I’m not sure what sparked the first lines, “All that passes / Is not unmade,” but I sang into the spaces around the picking and those words popped out. We can speculate that George Harrison’s epic breakout solo album, All Things Must Pass had an influence, though I never consciously thought of it. The words that followed came fairly quickly and all sink right into the song’s reflective feel – it’s another repetitive piece where the variation comes in more subtle forms. That first verse culminated in the lines that would form a refrain (closest thing to a chorus, of which there really isn’t one), “Long ago / Right up till today / More than you know / The way has been paved.”

The rest of the song fell into place around this concept. The core truth I was exploring is that we live at the apex of human history, and everything around us, everything that makes up our modern life is the cumulative result of many many people blazing trails long ago, paving the way for what we have now. People often forget just how much they owe to their ancestors, to everyone who came before: not just the roads and infrastructure and inventions, but the very thoughts, ideas, and language we take for granted were painfully built up at great cost over huge stretches of time.

This idea leads to a certain humility and gratitude for pioneers past, but also can be a comfort or reminder that older generations live on, nothing is ever completely “unmade,” but extends out through time like a ripple through water. As Faulkner said, “The past isn’t dead. It isn’t even past.” The still life shots of all my mementoes and photographs bring this concept to the fore, and help keep the past in front of me as I go through life. Where would I be without these immediate ancestors whose continuing story set the stage for, if not led me to where I am now?

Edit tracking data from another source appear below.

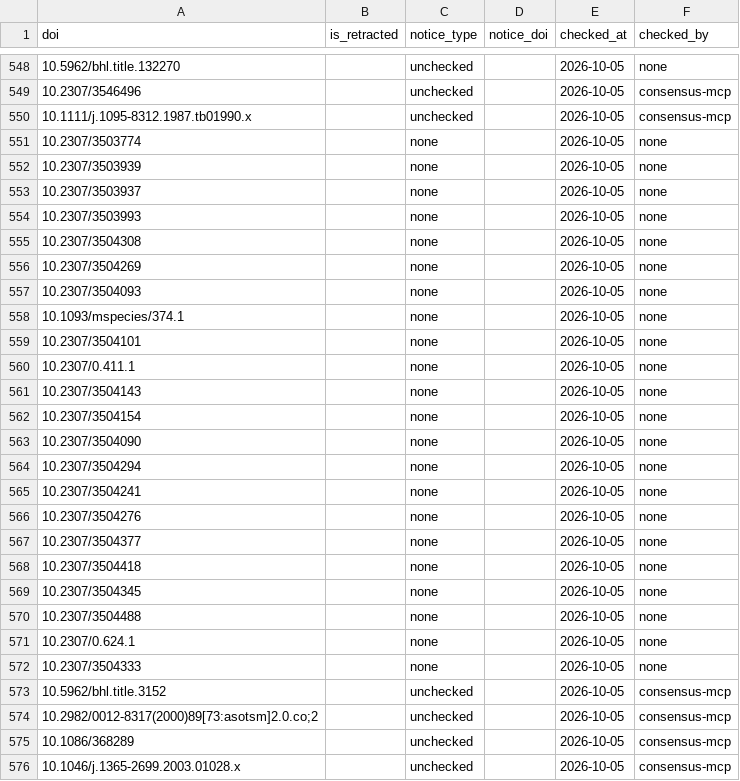
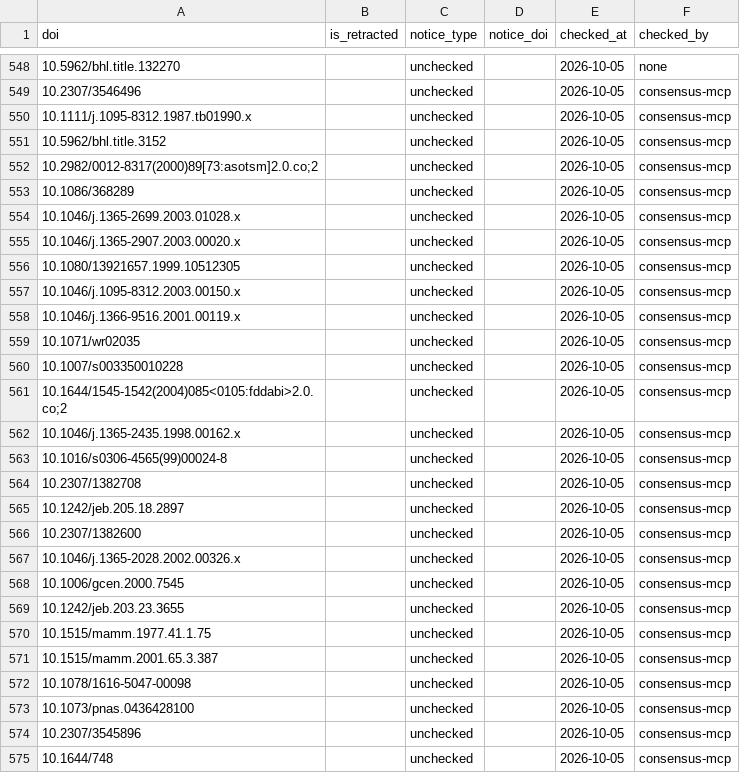
Before and after one commit to TaxonBodyMassML/TaxonBodyMass_DB, a CSV file: Bib/scite_checks.csv, drawn as a sheet; only a part is shown, gaps mark what is left out; the shorter side is filled out with more unchanged rows; the diff covers the shown part only.

```diff
--- a/Bib/scite_checks.csv
+++ b/Bib/scite_checks.csv
@@ -550,24 +550,2 @@ doi,is_retracted,notice_type,notice_doi,checked_at,checked_by
 10.1111/j.1095-8312.1987.tb01990.x,,unchecked,,2026-10-05,consensus-mcp
-10.2307/3503774,,none,,2026-10-05,none
-10.2307/3503939,,none,,2026-10-05,none
-10.2307/3503937,,none,,2026-10-05,none
-10.2307/3503993,,none,,2026-10-05,none
-10.2307/3504308,,none,,2026-10-05,none
-10.2307/3504269,,none,,2026-10-05,none
-10.2307/3504093,,none,,2026-10-05,none
-10.1093/mspecies/374.1,,none,,2026-10-05,none
-10.2307/3504101,,none,,2026-10-05,none
-10.2307/0.411.1,,none,,2026-10-05,none
-10.2307/3504143,,none,,2026-10-05,none
-10.2307/3504154,,none,,2026-10-05,none
-10.2307/3504090,,none,,2026-10-05,none
-10.2307/3504294,,none,,2026-10-05,none
-10.2307/3504241,,none,,2026-10-05,none
-10.2307/3504276,,none,,2026-10-05,none
-10.2307/3504377,,none,,2026-10-05,none
-10.2307/3504418,,none,,2026-10-05,none
-10.2307/3504345,,none,,2026-10-05,none
-10.2307/3504488,,none,,2026-10-05,none
-10.2307/0.624.1,,none,,2026-10-05,none
-10.2307/3504333,,none,,2026-10-05,none
 10.5962/bhl.title.3152,,unchecked,,2026-10-05,consensus-mcp
```
Also changed, not shown: 8 removed rows elsewhere in this file, 6 other files.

My grandmother left Yorkshire and my grandfather left the US to move to western Canada; he fought in a war that changed the world; they pioneered a land that provided for my family, who provided for me, so fortunate to be born into a plentiful and nurturing environment. We are all standing on the shoulders of giants.